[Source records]
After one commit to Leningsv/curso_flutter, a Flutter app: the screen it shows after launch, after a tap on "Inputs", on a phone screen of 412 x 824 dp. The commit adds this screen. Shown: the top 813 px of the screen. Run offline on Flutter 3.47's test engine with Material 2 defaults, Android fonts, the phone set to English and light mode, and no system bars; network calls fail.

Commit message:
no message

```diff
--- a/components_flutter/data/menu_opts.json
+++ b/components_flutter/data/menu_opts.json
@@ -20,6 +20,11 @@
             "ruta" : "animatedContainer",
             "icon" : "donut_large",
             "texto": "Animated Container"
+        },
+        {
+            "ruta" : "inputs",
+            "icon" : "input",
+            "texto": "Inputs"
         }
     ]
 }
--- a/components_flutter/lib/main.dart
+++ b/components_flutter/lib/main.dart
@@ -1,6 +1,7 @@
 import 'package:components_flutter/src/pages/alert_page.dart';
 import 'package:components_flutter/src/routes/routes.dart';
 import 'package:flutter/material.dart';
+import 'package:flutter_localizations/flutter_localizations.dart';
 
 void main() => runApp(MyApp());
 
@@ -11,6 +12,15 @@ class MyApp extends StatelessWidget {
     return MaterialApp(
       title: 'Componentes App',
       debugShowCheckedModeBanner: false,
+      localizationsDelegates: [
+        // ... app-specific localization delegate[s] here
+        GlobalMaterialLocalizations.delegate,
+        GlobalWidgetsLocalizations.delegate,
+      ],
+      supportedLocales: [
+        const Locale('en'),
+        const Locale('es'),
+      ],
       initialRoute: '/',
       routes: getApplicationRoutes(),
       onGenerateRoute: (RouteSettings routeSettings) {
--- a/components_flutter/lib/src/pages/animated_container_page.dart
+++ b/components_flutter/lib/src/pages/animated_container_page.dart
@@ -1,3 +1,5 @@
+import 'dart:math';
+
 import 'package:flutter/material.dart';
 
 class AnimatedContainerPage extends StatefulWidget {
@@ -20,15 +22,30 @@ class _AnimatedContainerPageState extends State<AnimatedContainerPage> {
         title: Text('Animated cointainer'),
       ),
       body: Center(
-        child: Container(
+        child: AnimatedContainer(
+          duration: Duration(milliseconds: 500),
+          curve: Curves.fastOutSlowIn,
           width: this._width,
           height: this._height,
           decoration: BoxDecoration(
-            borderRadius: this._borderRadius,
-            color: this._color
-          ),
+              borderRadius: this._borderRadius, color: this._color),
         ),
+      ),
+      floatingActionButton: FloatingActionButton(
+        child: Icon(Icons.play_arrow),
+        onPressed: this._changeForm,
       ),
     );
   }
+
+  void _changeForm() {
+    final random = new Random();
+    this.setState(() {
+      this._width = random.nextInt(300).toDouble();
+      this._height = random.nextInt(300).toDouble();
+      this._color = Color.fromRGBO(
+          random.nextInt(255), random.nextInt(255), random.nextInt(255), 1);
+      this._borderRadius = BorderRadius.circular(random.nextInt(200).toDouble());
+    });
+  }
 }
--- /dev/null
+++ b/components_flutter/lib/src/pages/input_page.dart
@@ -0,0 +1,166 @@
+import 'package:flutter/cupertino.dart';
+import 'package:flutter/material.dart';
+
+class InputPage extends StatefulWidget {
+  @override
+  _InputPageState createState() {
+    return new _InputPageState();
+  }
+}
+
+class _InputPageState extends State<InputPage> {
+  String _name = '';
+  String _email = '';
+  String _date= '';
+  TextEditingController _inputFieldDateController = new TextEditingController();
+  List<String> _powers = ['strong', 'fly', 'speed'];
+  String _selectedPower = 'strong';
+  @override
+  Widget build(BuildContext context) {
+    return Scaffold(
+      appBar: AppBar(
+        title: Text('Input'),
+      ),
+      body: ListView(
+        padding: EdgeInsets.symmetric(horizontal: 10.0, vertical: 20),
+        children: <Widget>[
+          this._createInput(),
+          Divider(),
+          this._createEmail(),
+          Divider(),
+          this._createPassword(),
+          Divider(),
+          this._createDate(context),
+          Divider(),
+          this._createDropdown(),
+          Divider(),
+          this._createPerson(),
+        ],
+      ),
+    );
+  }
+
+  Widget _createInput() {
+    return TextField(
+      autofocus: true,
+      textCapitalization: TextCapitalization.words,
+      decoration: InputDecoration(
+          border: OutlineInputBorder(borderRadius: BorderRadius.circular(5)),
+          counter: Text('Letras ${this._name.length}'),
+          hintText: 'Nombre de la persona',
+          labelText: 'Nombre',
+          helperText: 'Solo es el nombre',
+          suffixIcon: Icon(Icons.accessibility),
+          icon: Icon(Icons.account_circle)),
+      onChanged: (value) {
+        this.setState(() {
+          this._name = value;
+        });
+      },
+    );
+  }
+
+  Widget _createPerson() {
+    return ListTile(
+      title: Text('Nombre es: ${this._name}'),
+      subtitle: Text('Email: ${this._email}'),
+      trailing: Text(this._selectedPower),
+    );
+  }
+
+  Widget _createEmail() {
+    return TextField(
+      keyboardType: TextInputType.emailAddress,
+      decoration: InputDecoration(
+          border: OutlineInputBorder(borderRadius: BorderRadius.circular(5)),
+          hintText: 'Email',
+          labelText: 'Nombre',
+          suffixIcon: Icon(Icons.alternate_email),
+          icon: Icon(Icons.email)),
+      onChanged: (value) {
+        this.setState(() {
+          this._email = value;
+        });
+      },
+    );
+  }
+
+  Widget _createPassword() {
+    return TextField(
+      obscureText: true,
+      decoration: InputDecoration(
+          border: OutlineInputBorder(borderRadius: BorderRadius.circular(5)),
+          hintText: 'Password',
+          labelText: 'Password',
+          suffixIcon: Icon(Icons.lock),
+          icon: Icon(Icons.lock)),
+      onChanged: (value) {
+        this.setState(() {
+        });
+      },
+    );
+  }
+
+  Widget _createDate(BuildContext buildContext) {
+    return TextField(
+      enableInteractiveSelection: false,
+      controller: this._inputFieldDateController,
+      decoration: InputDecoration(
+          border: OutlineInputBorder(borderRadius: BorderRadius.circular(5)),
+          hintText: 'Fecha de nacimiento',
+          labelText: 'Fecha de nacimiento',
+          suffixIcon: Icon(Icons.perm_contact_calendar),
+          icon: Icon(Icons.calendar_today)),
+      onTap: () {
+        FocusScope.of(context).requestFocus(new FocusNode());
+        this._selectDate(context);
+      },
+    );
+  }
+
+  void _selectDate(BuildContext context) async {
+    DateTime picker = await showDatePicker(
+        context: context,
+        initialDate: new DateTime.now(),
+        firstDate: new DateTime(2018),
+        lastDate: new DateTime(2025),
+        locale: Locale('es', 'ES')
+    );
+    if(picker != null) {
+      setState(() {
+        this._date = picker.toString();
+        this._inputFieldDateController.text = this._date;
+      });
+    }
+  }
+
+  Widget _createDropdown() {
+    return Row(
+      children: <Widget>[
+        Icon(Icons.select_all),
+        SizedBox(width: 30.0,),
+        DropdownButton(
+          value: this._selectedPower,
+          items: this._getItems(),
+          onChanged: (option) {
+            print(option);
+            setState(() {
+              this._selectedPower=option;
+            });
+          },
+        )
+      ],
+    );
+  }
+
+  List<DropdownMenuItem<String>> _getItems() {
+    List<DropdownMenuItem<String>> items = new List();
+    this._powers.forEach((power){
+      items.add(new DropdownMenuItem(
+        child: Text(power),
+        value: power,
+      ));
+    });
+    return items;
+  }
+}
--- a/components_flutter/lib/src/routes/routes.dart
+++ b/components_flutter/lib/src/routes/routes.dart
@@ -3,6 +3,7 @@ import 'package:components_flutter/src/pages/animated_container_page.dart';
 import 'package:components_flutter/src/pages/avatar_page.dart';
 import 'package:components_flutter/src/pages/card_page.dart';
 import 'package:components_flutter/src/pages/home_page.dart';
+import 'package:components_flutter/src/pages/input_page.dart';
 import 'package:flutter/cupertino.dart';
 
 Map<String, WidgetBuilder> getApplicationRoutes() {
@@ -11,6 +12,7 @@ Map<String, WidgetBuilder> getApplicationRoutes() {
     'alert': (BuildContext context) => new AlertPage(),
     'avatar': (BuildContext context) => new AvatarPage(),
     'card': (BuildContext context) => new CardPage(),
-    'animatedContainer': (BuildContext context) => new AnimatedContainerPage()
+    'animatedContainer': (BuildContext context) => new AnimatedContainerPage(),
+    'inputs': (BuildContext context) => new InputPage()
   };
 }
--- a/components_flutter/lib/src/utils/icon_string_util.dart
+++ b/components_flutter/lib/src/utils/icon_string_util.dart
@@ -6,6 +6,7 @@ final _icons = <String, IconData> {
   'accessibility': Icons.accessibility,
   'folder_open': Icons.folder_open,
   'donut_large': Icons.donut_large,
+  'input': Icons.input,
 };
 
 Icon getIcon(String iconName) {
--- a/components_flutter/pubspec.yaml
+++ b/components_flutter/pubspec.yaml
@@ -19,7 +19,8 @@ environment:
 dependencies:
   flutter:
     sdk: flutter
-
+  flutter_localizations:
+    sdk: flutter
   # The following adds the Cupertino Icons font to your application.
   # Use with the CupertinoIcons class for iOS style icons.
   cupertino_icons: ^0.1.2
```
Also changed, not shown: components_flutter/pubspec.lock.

What needs to be done: Identify the lines of the entries containing the string "pubspec". Copy each such line.

Answer for the task:
--- a/components_flutter/pubspec.yaml
+++ b/components_flutter/pubspec.yaml
Also changed, not shown: components_flutter/pubspec.lock.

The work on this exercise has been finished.